there - water supplies (recylcing / purification) - Get it right and UT could be
a net importer of waste streams and net exporter of clean water to other
states... several companies in UT have a national profile for their work in
this regard. Sometimes its not about having perfectly pure water, it's
about getting the worst water to a dramatically better level of usability...
California currently has a population of about 38 Million and is expected to
grow to about 50 Million by mid-century. Utah siphoning off say a million jobs
from California IMHO wouldn't be a bad thing. That would probably add about
3 Million to Utah's population. The question California Businesses wanting
to relocate to Utah would be asking is: Is there infrastructure (Water,
Electricity, Roads) to support a doubling of Utah's population? Reliable
Water supplies would be a big concern of mine...And good luck with your
(non-shooting yet) water war with Nevada.
My father, a small business owner in California, was destroyed by their
bureaucracy and taxes. His employees lost their jobs and California's
answer was to put them on unemployment rather than find ways to help their
employer stay in business so they all could pay taxes. It's worse now and
California is fair game. Good hunting Governor.
I think we should compete and do all we can to grow the Utah economy. However
I'm not sure whether we help or hurt the national economy. I don't
think its a zero sum game but others might disagree.
Just don't let their liberalism come with them.
I helped start small companies in Utah in the early days of the PC (1980s)and I
often wondered if I should have gone back to California, where I lived for a
number of years after I got married. I had to give it all up a decade later
after some business reverses and then health issues. There were companies which
my former associates started in Utah which did very well here.I hope
to start a company again before I am put out to pasture. I have not known if
Utah is a good place for a company as I've been out of touch for so long,
but this article is encouraging. I will look at Utah's advantages more
closely and perhaps find that my best choice will be to stay here; it certainly
doesn't look like California is welcoming new startups these days! I
wonder what, specifically, Utah offers companies that would entice a California

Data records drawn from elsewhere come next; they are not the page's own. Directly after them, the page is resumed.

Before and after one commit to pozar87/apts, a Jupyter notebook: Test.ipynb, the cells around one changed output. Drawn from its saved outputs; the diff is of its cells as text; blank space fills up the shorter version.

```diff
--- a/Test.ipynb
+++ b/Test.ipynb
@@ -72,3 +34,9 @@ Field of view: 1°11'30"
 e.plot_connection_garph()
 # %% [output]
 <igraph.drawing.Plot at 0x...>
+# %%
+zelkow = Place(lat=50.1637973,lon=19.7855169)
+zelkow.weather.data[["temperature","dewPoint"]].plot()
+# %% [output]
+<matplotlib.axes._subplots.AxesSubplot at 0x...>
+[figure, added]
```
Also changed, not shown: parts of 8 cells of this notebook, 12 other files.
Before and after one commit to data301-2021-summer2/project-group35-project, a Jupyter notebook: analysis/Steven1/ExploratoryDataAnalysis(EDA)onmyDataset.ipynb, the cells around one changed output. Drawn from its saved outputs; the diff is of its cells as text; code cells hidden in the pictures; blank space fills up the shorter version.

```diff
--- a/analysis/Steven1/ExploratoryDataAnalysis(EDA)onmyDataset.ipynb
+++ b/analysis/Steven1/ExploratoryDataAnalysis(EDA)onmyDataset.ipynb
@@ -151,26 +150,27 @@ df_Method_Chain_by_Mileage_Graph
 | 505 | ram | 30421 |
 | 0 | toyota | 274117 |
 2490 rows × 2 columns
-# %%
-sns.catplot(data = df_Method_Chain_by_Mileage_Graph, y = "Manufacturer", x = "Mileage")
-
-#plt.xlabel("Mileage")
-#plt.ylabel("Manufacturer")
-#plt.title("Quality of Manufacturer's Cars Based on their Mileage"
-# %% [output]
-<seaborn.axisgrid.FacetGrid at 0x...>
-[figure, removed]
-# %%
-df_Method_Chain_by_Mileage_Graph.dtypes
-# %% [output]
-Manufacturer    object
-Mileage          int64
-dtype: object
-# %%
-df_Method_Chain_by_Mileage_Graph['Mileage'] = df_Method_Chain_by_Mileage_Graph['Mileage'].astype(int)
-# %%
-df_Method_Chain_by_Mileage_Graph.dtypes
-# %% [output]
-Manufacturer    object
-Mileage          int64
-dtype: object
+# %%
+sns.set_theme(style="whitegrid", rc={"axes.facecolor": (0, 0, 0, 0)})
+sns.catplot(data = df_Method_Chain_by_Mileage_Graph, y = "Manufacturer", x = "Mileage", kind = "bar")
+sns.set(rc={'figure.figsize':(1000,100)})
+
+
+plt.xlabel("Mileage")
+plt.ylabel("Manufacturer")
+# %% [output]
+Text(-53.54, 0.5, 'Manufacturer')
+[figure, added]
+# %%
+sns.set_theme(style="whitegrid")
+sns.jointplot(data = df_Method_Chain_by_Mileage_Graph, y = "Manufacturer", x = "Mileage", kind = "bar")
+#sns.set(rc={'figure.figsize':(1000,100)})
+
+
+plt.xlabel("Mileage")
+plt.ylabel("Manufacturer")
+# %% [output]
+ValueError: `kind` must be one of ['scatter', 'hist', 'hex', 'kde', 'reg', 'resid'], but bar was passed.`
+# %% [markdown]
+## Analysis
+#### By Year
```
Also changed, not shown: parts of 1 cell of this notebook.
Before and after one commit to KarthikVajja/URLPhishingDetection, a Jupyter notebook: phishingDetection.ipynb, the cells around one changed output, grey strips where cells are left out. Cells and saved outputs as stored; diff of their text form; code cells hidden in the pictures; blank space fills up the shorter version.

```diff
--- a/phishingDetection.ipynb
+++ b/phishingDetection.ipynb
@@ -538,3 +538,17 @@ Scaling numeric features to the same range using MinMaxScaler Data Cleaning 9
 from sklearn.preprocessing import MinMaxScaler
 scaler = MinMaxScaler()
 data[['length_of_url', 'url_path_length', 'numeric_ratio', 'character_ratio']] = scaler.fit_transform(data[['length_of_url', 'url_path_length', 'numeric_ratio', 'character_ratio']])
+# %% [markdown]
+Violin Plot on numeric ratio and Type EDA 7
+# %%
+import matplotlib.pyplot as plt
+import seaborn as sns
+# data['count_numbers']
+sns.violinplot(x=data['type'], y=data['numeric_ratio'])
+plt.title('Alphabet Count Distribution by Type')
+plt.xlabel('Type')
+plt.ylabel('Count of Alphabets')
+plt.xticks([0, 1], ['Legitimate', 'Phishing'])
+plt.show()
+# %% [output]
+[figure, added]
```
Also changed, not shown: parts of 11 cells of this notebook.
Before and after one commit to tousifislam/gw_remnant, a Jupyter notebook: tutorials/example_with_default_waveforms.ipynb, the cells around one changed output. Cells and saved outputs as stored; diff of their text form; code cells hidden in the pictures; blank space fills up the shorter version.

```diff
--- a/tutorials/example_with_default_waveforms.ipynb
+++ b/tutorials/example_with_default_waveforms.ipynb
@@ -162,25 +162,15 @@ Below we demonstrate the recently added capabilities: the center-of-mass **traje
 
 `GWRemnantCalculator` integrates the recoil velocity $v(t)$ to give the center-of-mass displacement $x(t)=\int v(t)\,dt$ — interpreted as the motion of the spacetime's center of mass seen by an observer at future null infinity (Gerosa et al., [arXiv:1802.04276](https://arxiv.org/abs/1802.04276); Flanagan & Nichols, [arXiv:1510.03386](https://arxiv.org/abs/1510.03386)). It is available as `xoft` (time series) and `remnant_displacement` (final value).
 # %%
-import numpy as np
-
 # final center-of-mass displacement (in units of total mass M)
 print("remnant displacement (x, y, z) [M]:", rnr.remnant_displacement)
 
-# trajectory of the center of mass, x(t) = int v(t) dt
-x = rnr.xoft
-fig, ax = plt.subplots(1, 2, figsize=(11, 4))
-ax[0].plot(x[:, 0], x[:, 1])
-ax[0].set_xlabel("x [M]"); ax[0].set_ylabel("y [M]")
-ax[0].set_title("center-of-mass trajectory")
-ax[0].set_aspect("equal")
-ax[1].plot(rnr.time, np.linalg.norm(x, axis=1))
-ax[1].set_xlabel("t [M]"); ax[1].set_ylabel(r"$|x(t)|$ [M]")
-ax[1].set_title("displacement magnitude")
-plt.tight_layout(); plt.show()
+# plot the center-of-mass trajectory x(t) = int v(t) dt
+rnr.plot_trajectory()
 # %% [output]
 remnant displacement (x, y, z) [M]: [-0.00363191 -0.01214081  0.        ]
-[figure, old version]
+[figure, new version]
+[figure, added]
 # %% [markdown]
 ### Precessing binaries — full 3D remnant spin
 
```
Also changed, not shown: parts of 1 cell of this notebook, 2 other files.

company to expand here? I thought the people who worked for me were
outstanding, so I know about that, but I'd like to know more about
competitive advantages like low taxes etc.